5G will be a system of systems that extend far beyond radio. 5G systems will avoid crowded conventional wireless channels by using higher, millimeter-wave frequency bands. Transmissions at these frequencies lose a lot of energy along the way, which weakens received signal strength.
The solution is smart antennas that can perform unusually narrow beams- the area in space where signals are transmitted or received—and rapidly steer them in different directions.
Scientists at the NIST developed a strategy for assessing and choosing optimal antenna design structures for future fifth-generation (5G) cellphones, wireless gadgets, and base stations.
According to scientists, this new measurement-based method allows system designers and engineers to evaluate the most appropriate antenna bandwidths for real environments.
NIST engineer Kate Remley said, “Our new method could reduce costs by enabling greater success with initial network design, eliminating much of the trial and error that is now required. The method also would foster the use of new base stations that transmit to several users either simultaneously or in rapid succession without one antenna beam interfering with another. This, in turn, would increase network capacity and reduce costs with higher reliability.”

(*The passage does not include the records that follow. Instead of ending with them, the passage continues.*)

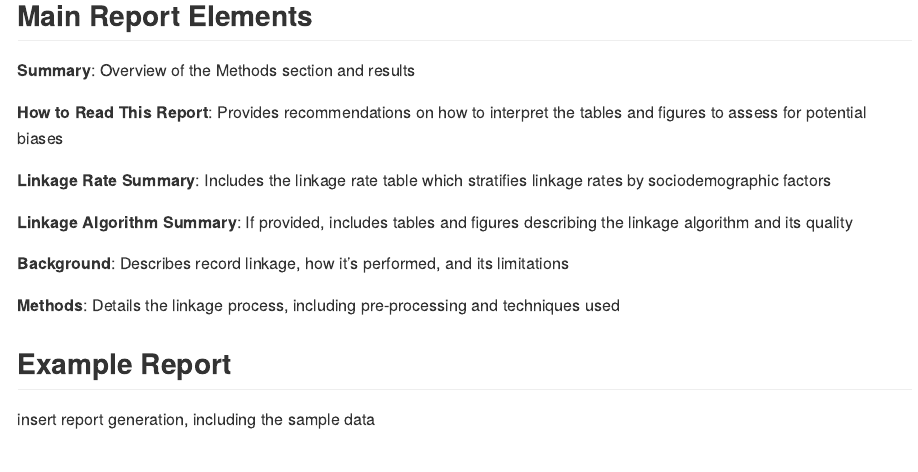
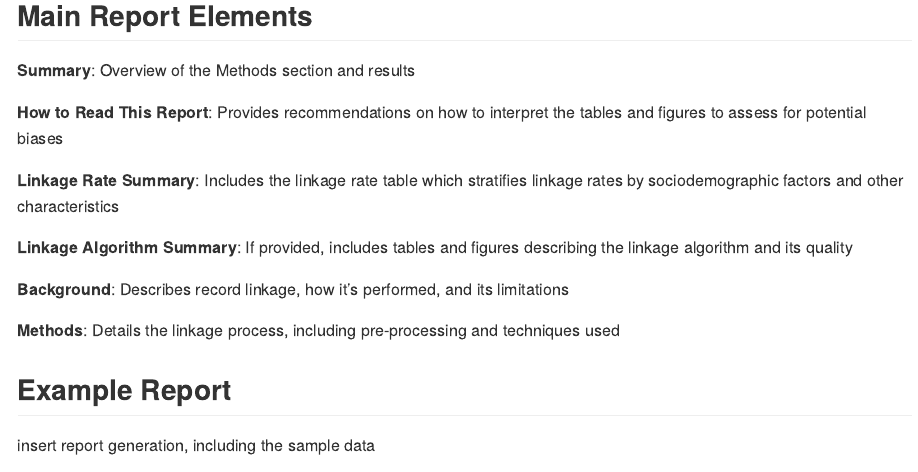
Before and after one commit to CHIMB/linkrep, an R Markdown document (README.Rmd): the page in a window 1100 px wide, from 450 px down. The pictures show the output file README.md that the author committed with the source, drawn offline in the style of GitHub.

Commit message:
Update README

```diff
--- a/README.Rmd
+++ b/README.Rmd
@@ -32,7 +32,7 @@ Reports generated with `linkrep` can be customized to fit your specific needs:
 
 **How to Read This Report**: Provides recommendations on how to interpret the tables and figures to assess for potential biases
 
-**Linkage Rate Summary**: Includes the linkage rate table which stratifies linkage rates by sociodemographic factors
+**Linkage Rate Summary**: Includes the linkage rate table which stratifies linkage rates by sociodemographic factors and other characteristics
 
 **Linkage Algorithm Summary**: If provided, includes tables and figures describing the linkage algorithm and its quality
 
```
Also changed, not shown: README.md.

“This is the first detailed measurement-based study of how antenna beamwidth and orientation interact with the environment to affect millimeter-wave signal transmission.”
The measurements involve a broad range of antenna beam angles that are converted into an omnidirectional antenna pattern covering all angles equally. The omnidirectional pattern could then be sectioned into narrower and narrower bandwidths. Clients can assess and model how antenna beam attributes are relied upon to perform in explicit sorts of wireless channels.
For this method, scientists collected experimental data in a hallway and lobby of a NIST research building. They used a special robot loaded with a customized channel sounder and other equipment.
A channel sounder collects data capturing the signal reflections, diffractions, and scattering between a transmitter and receiver. Many such measurements can be used to create a statistical representation of the radio channel, to support reliable system design and standardization.
The study outcomes demonstrated that narrow beams can significantly reduce signal interference and delays and that an optimized beam orientation reduces energy loss during transmissions.
For example, the time interval during which signal reflections arrive (a metric called RMS delay spread) dropped dramatically from 15 nanoseconds (ns) to about 1.4 ns as antenna beamwidth was reduced from omnidirectional (360 degrees) to a narrow 3 degrees or so-called pencil beam.
The study is published in the journal IEEE Communications Magazine.